Thank you for posting that, it was really interesting & you have a super horse. I’m not sure where her clinics get advertised, how did you hear about it please? Thanks Karen
Posted: 30 May 2019 - Comments (0)
I have only just realised that May is Shoestring Eventing's 10th birthday!! When I launched the website back in 2009 I never believed it would grow to nearly a million views a year and such a fun and active social media. A big thank you to everyone that has supported us along the way.
Will there be another 10 years, maybe not who knows? Realistically the website costs to maintain particularly with the huge course pictures database and the time commitment means we may not keep it going for ever but we can certainly have fun while it lasts!
Posted: 27 May 2019 - Comments (0)
The ground has gone frustratingly hard which has rather limited my opportunities with the girls. I had originally intended to jump locally but in the end decided after another bone dry week to give it a miss. Bicton had a 4 day jumping show but funds will only stretch so far and much as I would have loved to have gone sense won out.
I am extremely lucky to have friends near Launceston with a lovely school and jumps who don't mind us rocking up for a few days and making use of the facilities. That is what we did this weekend while they were off at Bicton jumping. It gave me a chance to give the girls some concentrated work for 3 days in the school and a variety of jumping exercises.
Day 1 was mainly flatwork finishing with an old favourite exercise which sounds simple and is deceptively hard work. a 20 meter circle with 4 fences spaced evenly on each quarter. Trying to keep balance an even shape and the same number of strides between each is far harder than is sounds. Both girls tried hard and made a decent attempt.
Day 2 was working on gymnastic jumping and XC lines and skinnies. You will see with some fairly ordinary material and a bit of imagination it was easy to set some very challenging exercises. This was the only day we did any video (least boring), Ellie being the quicker thinking found it very easy Fliss tried v hard but was not quite so naturally quick although coped.

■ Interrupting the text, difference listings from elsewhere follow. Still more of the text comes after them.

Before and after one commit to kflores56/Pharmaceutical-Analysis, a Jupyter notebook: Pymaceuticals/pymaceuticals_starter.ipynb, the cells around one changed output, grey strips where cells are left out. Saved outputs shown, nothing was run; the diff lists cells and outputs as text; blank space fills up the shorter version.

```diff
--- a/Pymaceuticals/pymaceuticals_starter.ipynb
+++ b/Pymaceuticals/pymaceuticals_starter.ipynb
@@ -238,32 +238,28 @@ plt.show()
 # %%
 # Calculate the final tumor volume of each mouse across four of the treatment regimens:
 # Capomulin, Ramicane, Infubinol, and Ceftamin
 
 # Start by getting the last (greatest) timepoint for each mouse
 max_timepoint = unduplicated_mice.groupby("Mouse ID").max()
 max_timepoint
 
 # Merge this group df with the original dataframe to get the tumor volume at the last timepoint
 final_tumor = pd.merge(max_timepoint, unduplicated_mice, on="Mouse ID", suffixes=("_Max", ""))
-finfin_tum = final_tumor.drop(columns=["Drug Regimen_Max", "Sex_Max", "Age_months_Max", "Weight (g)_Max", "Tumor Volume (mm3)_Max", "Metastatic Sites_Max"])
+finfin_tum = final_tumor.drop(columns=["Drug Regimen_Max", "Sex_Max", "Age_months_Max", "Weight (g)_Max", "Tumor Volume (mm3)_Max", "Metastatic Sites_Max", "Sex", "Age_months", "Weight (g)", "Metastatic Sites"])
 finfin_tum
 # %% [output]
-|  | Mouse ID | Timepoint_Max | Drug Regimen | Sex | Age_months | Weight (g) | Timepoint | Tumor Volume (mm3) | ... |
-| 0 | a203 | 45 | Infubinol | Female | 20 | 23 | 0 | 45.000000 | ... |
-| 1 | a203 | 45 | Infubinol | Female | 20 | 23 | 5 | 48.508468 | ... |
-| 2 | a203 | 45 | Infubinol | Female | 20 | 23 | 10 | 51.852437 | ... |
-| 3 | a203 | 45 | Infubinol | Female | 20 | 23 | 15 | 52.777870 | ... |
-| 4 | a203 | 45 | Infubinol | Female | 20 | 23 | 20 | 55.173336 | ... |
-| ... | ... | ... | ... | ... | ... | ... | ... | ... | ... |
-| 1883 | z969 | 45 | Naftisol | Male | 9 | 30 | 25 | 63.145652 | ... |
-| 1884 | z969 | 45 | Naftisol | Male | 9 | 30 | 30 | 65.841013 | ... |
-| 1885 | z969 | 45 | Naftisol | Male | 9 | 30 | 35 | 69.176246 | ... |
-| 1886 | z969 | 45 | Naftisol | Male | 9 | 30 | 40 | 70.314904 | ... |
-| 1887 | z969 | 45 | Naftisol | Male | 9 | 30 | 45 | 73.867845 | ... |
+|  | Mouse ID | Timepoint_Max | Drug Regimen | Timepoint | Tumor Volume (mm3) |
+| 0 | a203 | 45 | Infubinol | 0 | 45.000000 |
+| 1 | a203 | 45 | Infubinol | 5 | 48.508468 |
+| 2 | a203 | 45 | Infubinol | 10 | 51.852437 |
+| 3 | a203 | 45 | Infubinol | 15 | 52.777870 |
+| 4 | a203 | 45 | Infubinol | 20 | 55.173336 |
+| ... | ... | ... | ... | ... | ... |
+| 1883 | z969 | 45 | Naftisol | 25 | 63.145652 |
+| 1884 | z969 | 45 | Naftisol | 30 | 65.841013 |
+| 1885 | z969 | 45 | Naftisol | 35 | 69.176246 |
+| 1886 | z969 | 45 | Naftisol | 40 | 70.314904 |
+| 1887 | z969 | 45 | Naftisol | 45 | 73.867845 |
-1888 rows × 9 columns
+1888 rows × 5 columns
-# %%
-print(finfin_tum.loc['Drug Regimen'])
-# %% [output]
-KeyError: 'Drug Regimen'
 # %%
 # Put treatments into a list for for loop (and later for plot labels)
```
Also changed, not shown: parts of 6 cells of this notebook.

Day 3 focused on pure show jumping. Good quality of canter, approach and jump. Both girls went well. Although I think they may have competition! How about this for technique and scope?